today: It is difficult to pass over this word as if it had no special significance. In fact, in Luke’s Gospel it does have special significance. Time is critical. Consider the following. Later in this passage we hear Jesus say: “Today salvation has come to this house, because he too is a son of Abraham.” Other occurrences include the following: “to you is born this day in the city of David a Savior, who is the Messiah, the Lord” (2:11); “Today this scripture has been fulfilled in your hearing” (4:21); “Amazement seized all of them, and they glorified God and were filled with awe, saying, “We have seen strange things today” (5:26); “Go and tell that fox for me, ‘Listen, I am casting out demons and performing cures today and tomorrow, and on the third day I finish my work. Yet today, tomorrow, and the next day I must be on my way, because it is impossible for a prophet to be killed outside of Jerusalem.’ Jerusalem, Jerusalem, the city that kills the prophets and stones those who are sent to it! How often have I desired to gather your children together as a hen gathers her brood under her wings, and you were not willing! See, your house is left to you. And I tell you, you will not see me until the time comes when you say, ‘Blessed is the one who comes in the name of the Lord.” (13:32-35).
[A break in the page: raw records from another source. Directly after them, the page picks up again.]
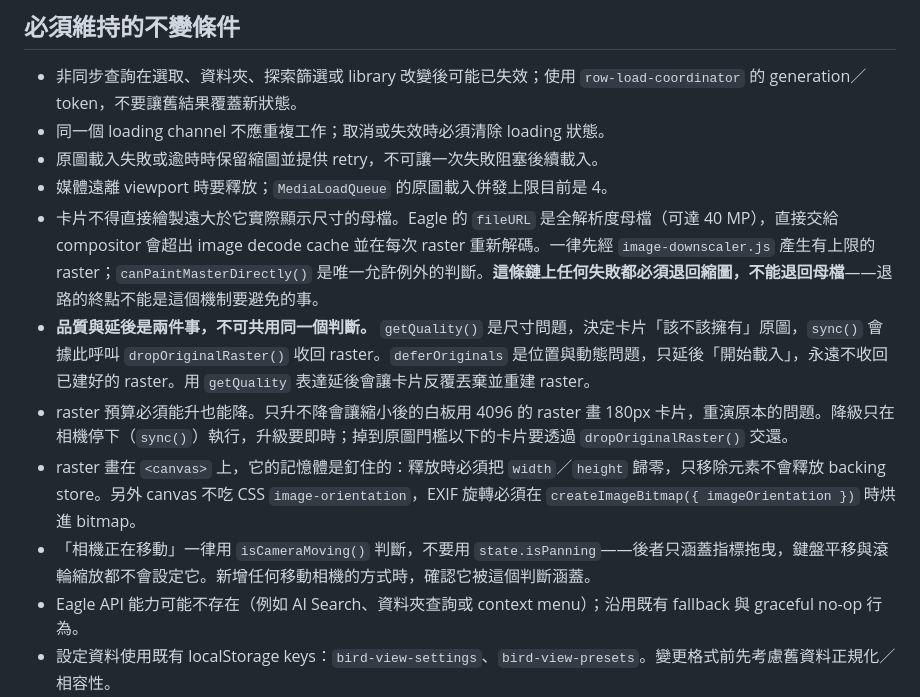
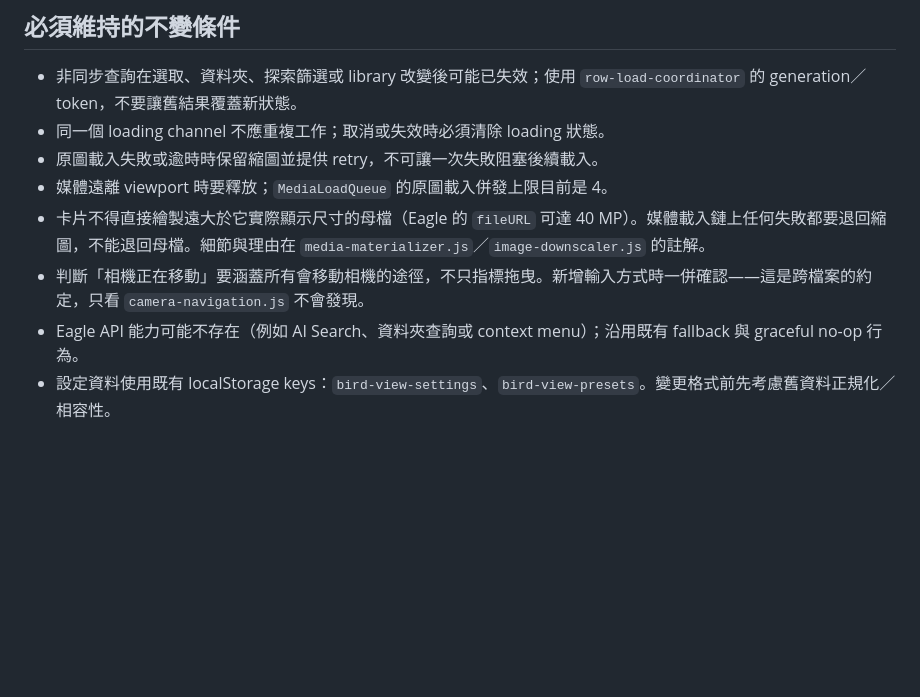
Before and after one commit to insight97/eagle-bird-view, a Markdown page: AGENTS.md, the part around the change. Rendered like a GitHub page; blank space fills up the shorter version.

```diff
--- a/AGENTS.md
+++ b/AGENTS.md
@@ -73,11 +73,8 @@ plugin.js (defer)
 - 同一個 loading channel 不應重複工作；取消或失效時必須清除 loading 狀態。
 - 原圖載入失敗或逾時時保留縮圖並提供 retry，不可讓一次失敗阻塞後續載入。
 - 媒體遠離 viewport 時要釋放；`MediaLoadQueue` 的原圖載入併發上限目前是 4。
-- 卡片不得直接繪製遠大於它實際顯示尺寸的母檔。Eagle 的 `fileURL` 是全解析度母檔（可達 40 MP），直接交給 compositor 會超出 image decode cache 並在每次 raster 重新解碼。一律先經 `image-downscaler.js` 產生有上限的 raster；`canPaintMasterDirectly()` 是唯一允許例外的判斷。**這條鏈上任何失敗都必須退回縮圖，不能退回母檔**——退路的終點不能是這個機制要避免的事。
-- **品質與延後是兩件事，不可共用同一個判斷。** `getQuality()` 是尺寸問題，決定卡片「該不該擁有」原圖，`sync()` 會據此呼叫 `dropOriginalRaster()` 收回 raster。`deferOriginals` 是位置與動態問題，只延後「開始載入」，永遠不收回已建好的 raster。用 `getQuality` 表達延後會讓卡片反覆丟棄並重建 raster。
-- raster 預算必須能升也能降。只升不降會讓縮小後的白板用 4096 的 raster 畫 180px 卡片，重演原本的問題。降級只在相機停下（`sync()`）執行，升級要即時；掉到原圖門檻以下的卡片要透過 `dropOriginalRaster()` 交還。
-- raster 畫在 `<canvas>` 上，它的記憶體是釘住的：釋放時必須把 `width`／`height` 歸零，只移除元素不會釋放 backing store。另外 canvas 不吃 CSS `image-orientation`，EXIF 旋轉必須在 `createImageBitmap({ imageOrientation })` 時烘進 bitmap。
-- 「相機正在移動」一律用 `isCameraMoving()` 判斷，不要用 `state.isPanning`——後者只涵蓋指標拖曳，鍵盤平移與滾輪縮放都不會設定它。新增任何移動相機的方式時，確認它被這個判斷涵蓋。
+- 卡片不得直接繪製遠大於它實際顯示尺寸的母檔（Eagle 的 `fileURL` 可達 40 MP）。媒體載入鏈上任何失敗都要退回縮圖，不能退回母檔。細節與理由在 `media-materializer.js`／`image-downscaler.js` 的註解。
+- 判斷「相機正在移動」要涵蓋所有會移動相機的途徑，不只指標拖曳。新增輸入方式時一併確認——這是跨檔案的約定，只看 `camera-navigation.js` 不會發現。
 - Eagle API 能力可能不存在（例如 AI Search、資料夾查詢或 context menu）；沿用既有 fallback 與 graceful no-op 行為。
 - 設定資料使用既有 localStorage keys：`bird-view-settings`、`bird-view-presets`。變更格式前先考慮舊資料正規化／相容性。
 - 白板上一頁只保留最多 10 個階段、總計最多 5,000 個素材參照；不可保存媒體 DOM、影片元素、Canvas 或原始檔內容。切換 Eagle library 時清除歷史。
```
Also changed, not shown: docs/performance-best-practices.md (+18 -1 lines), docs/performance-handoff-2026-08-07.md (deleted, +0 -251 lines).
happy to welcome him: The Greek word here translated as “happy”, is chairōn from chairō meaning “rejoice”. It was used by the Angel in greeting Mary at the annunciation: “You will have joy (chara) and gladness, and many will rejoice (charēsontai) at his birth” (1:14. See also 2:10; 6:23; 8:13; 10:17 & 20. Many scholars see in these references an echoing of the messianic prophecy of Zechariah: “Rejoice greatly, O daughter Zion! Shout aloud, O daughter Jerusalem!” (Zechariah 9:9).
All who saw it began to grumble: We would not be surprised if Luke had said the scribes and the Pharisees began to grumble – see 5:30; 7:34, 39; 15:2. But “all who saw it began to grumble”? In other word, even the disciples grumbled? We must assume that this acceptance of the rich tax collector by Jesus and his proclaiming, “Today salvation has come to this house, because he too is a son of Abraham”, was very difficult for the onlookers to accept – all of them! It drives home one of Luke’s key themes, also stated here by Jesus: “For the Son of Man came to seek out and to save the lost” – see also 5:32.
In today’s Gospel – Luke 19:1-10 – we have the story of Zacchaeus. Not only is this man a collaborator with the Romans – he collects taxes from his own people for them – he has become rich by doing that. Yet Jesus says, “Zacchaeus, I must stay at your house today”. No wonder “all who saw it began to grumble”. We must assume that “all” includes the apostles.
A key to understanding this story can be found in those words of Jesus: “I must”. This expression is used frequently in Luke’s Gospel. For example, at the beginning of the Gospel, Jesus says to his parents: “‘Did you not know that I must be in my Father’s house?’” (2:49); at the end of the Gospel, Jesus says to the disciples: “‘Everything written about me in the law of Moses, the prophets, and the psalms must be fulfilled’” (24:44). Because Jesus is who he is, certain things must follow. He is the servant of the Kingdom, that state of being in which God reigns. The angel had prophesied to Mary: “‘He will reign over the house of Jacob forever, and of his kingdom there will be no end’” (1:32-33). The devil had tempted Jesus with other kingdoms – see 4:5. Had he submitted to the devil’s temptation he would have been unfaithful to the must that is crucial to his very existence. “I must proclaim the good news of the kingdom of God” (4:43). As the faithful embodiment of that must, Jesus will bring about the Kingdom of God. This is Good News! If he were to refuse the must, Jesus could not bring about the Kingdom of God. That would indeed be bad news!
The must at the heart of Jesus’ existence is in fact a must that all of existence shares and is called to embody. Pope Francis reminds us of the consequences of refusing the must: “(The earth) now cries out to us because of the harm we have inflicted on her by our irresponsible use and abuse of the goods with which God has endowed her. We have come to see ourselves as her lords and masters, entitled to plunder her at will” (Opening words of Laudato Si‘, May 2015). A central task for the human family – individually and communally – is to discover and submit to the truth of that must, whether it be manifest in one’s own existence or in the existence of other people or in the existence of the environment.
This is a liberating must. Our wellbeing – and the wellbeing of our home, the earth – depends on how well we discern and submit to the truth of that must. Nor does this must require us to be fatalistic or passive. On the contrary, it gives a very specific context to the way we think about and pursue freedom, responsibility and accountability. Freedom is not license to do as we like. It is rather our ability to be what we must be and do what must do.
Where do you find the must in your daily life?